person should not be made to suffer penalty except for a clear breach of
existing law. A person cannot be tried for an alleged offence unless the
Legislature has made it punishable by law and it falls within the offence as
defined under Sections 40, 41 and 42 of
the Indian Penal Code, 1860, Section 2(n) of
Code of Criminal Procedure 1973, or Section 3(38) of
the General Clauses Act, 1897.
Some judges of
Supreme Court of India are the greatest violators of fundamental rights of the
citizens in India and some judges are acting against Indian Constitutional
mandate of Art. 14 of equality before law as can be seen from recent order
in contempt against Kunal Kamra his personal appearance is
dispensed without any reason on the contrary in the case against the Mr. Vilas
Athawale Assistant secretary of Maharashtra State assembly the personal
presence was insisted and he was compelled to travel from Mumbai to Delhi
despite there being seriously high patients of Covid 19 and risk of life. Even
on 26.11.2020 the CJI asked as to whether he is in Delhi. Due to such arbitrary
exercise of power by the Highest Court of the Country the Britain Court will
not accept the submission of the Indian government that the government
will protect the fundamental rights of Vijay Mallya.
During the extradition
hearing in a UK court, the judge
must be satisfied that if extradition would be disproportionate or would be
incompatible with the requested person’s human rights.
The UK will not extradite an
individual to India unless that individual is accused of an offence that would
be criminal under the laws of the UK as well as India and unless the offence is
serious enough that it attracts a sentence of one year. These are common
requirements - i.e. double criminality and minimum punishment - which are
included in most extradition treaties.
In June, India urged the UK not to
consider any request for asylum by Mallya as there appeared to be no ground for
his persecution in the country.
The Britain’s legal system is
biggest hurdle in the process with several checks and balances in the process
of extradition.
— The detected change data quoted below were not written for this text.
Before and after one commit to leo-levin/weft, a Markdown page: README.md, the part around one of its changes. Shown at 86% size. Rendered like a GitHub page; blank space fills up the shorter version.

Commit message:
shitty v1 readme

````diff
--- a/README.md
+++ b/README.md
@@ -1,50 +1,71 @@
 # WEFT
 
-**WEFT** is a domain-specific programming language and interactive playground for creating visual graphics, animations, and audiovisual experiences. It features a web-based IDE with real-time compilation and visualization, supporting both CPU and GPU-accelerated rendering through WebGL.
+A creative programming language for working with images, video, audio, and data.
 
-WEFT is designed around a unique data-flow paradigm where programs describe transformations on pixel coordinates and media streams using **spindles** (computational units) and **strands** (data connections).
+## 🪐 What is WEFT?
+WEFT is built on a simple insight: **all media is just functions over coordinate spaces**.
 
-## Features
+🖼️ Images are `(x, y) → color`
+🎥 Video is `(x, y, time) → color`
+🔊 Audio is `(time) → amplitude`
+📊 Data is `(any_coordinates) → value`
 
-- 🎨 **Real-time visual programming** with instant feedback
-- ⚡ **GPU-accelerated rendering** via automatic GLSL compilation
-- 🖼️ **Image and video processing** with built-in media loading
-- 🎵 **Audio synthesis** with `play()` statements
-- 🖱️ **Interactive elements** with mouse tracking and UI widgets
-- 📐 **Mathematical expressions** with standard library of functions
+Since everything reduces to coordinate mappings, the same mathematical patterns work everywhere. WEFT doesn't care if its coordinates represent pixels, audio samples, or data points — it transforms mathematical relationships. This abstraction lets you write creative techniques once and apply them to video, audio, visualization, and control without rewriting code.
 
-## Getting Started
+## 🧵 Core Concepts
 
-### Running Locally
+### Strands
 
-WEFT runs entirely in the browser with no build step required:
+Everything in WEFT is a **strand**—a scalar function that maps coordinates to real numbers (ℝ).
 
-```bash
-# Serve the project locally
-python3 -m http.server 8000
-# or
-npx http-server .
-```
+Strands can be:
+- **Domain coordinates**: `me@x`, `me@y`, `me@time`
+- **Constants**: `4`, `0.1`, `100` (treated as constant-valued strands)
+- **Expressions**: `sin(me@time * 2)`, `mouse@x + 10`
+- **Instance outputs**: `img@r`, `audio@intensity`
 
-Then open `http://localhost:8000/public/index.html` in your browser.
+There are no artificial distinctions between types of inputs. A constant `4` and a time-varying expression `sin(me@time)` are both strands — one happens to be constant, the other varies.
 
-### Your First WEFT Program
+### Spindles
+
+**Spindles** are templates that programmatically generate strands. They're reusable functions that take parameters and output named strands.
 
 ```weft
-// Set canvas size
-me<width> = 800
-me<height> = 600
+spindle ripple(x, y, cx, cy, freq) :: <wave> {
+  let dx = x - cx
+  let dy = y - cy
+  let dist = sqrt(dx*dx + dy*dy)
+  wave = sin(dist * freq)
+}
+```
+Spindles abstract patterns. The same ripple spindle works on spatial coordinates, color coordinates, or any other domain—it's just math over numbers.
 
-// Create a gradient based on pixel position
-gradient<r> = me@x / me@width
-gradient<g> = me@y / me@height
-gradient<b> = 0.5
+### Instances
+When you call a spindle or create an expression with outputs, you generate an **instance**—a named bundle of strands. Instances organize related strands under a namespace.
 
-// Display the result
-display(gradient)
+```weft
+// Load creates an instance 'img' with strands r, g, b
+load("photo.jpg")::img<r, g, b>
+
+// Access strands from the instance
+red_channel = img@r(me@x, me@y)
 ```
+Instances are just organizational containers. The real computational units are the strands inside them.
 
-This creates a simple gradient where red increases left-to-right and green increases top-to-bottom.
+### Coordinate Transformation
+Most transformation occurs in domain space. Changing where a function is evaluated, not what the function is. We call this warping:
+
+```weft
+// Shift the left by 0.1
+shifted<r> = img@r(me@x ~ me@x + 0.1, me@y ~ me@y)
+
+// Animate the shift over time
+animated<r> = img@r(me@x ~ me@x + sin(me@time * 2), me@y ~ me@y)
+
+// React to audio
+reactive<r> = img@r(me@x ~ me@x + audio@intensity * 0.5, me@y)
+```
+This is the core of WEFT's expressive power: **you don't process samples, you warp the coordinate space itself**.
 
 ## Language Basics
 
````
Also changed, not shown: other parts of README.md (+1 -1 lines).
India and the UK signed extradition treaty in 1992 and it
became effective in 1993.
At the same time the
unconstitutional and wrong approach of some Judges of Supreme Court of India is
also a major hurdle in extradition of Dr.Vijay Mallya.
Hope that the good
sence will prevail over Supreme Court Judges and Attorney General for India.